Sunday, October 23, 2011

RESURGAM

"Alhamdulillah Rabbil 'Aalamiin ...".

Aku mendengar mukaddimah ucapan murid di atas pentas. Agak lancar juga. Tidak kusangka murid-murid seperti mampu mengungkapkan patah-patah perkataan Arab dengan baik. Aku terlewat tiba sedikit tadi. Ustazah Kamariah telah menelefon aku ketika aku berada di Simpang Bukit Katil. Aku pun tidak tahu di mana letaknya Sekolah Henry Gurney sebenarnya. Aku hanya memandu berdasarkan panduan peta yang aku cetak daripada Google.

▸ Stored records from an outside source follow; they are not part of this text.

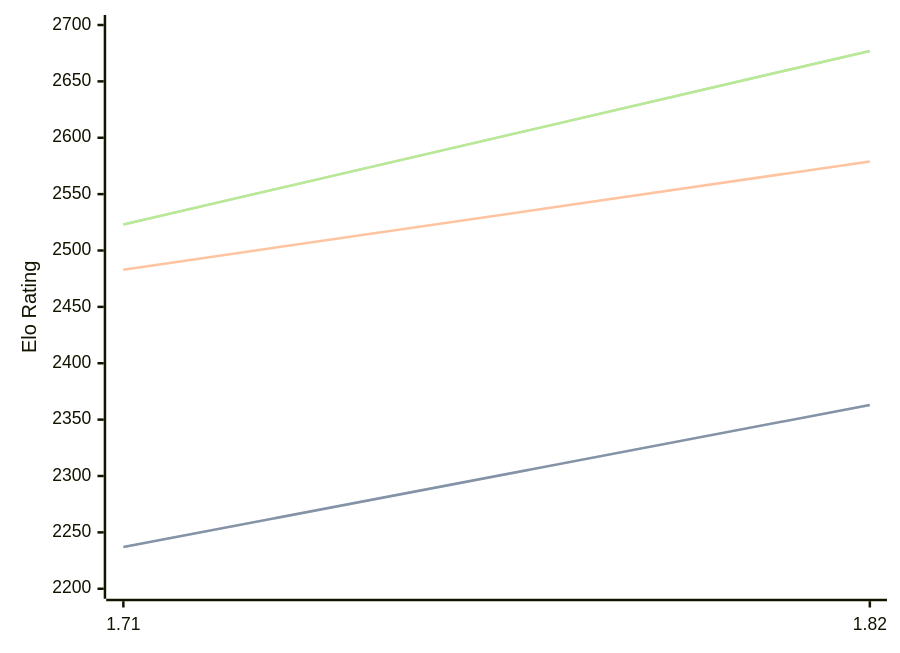
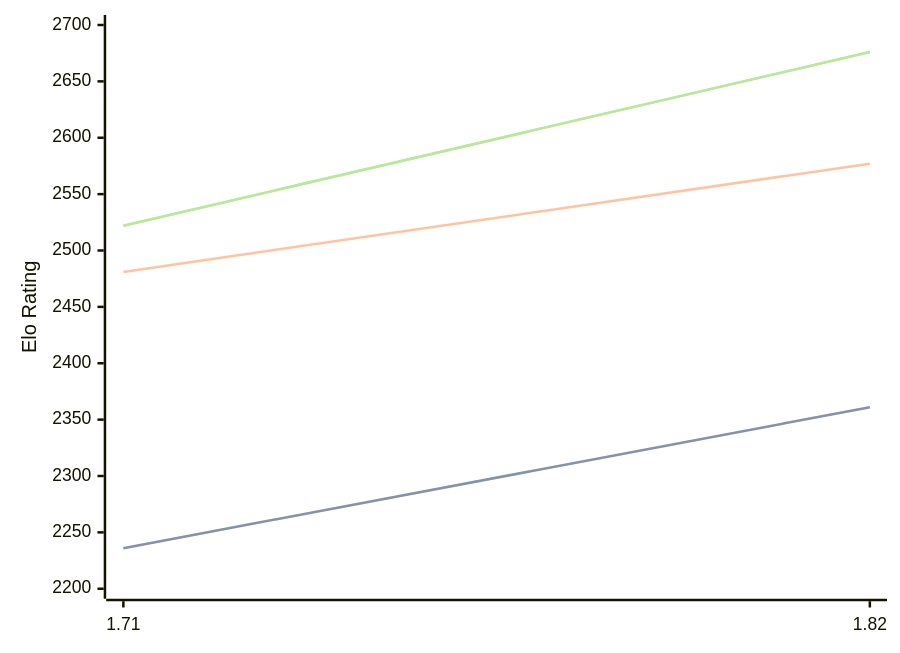
One commit to computer-chess-index/cci changed the diagram in engines/Amira.md. Above: the diagram before and after it, drawn with Mermaid. The commit also changed other lines of this file, not shown here.

Commit message:
Update CCI Ratings (ELO VLTC) - 2026-03-07

````diff
--- a/engines/Amira.md
+++ b/engines/Amira.md
@@ -33,11 +33,11 @@
 ```mermaid
 %%{init: {"theme":"base","themeVariables":{"seriesColors:['#a3a3a3','#222221','#faa371']}}}%%
 xychart-beta
   x-axis ["1.71", "1.82"]
   y-axis "Elo Rating" 2200 --> 2700
-  line "STC (8.0+0.08s)" [2237, 2363]
-  line "STC (8.0+0.08s)" [2237, 2363]
-  line "LTC (60.0+0.60s)" [2483, 2579]
-  line "VLTC (2m24s+1.12s)" [2523, 2677]
-  line "VLTC (2m24s+1.12s)" [2523, 2677]
+  line "STC (8.0+0.08s)" [2236, 2361]
+  line "STC (8.0+0.08s)" [2236, 2361]
+  line "LTC (60.0+0.60s)" [2481, 2577]
+  line "VLTC (2m24s+1.12s)" [2522, 2676]
+  line "VLTC (2m24s+1.12s)" [2522, 2676]
 ```
````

"Aku hanya kenal ayah ketika berumur 13 tahun. Itu pun setelah emak aku kahwin lain. Tetapi aku tidak dapat menerimanya sebagai ayah. Mana mungkin aku hendak memanggilnya ayah sedangkan selama 13 tahun aku hanya tinggal dengan emak. Aku selalu dimarah oleh emak. Emak selalu berleter kalau aku balik lewat. Emak selalu memukul aku kalau aku balik lambat. Lalu aku tidak balik langsung. Dan ketika umur aku 13 emak aku kahwin. Dia paksa pula aku menaggil lelaki itu sebagai ayah. Mana mungkin aku memanggilnya sebagai ayah. Aku rasa janggal sekali."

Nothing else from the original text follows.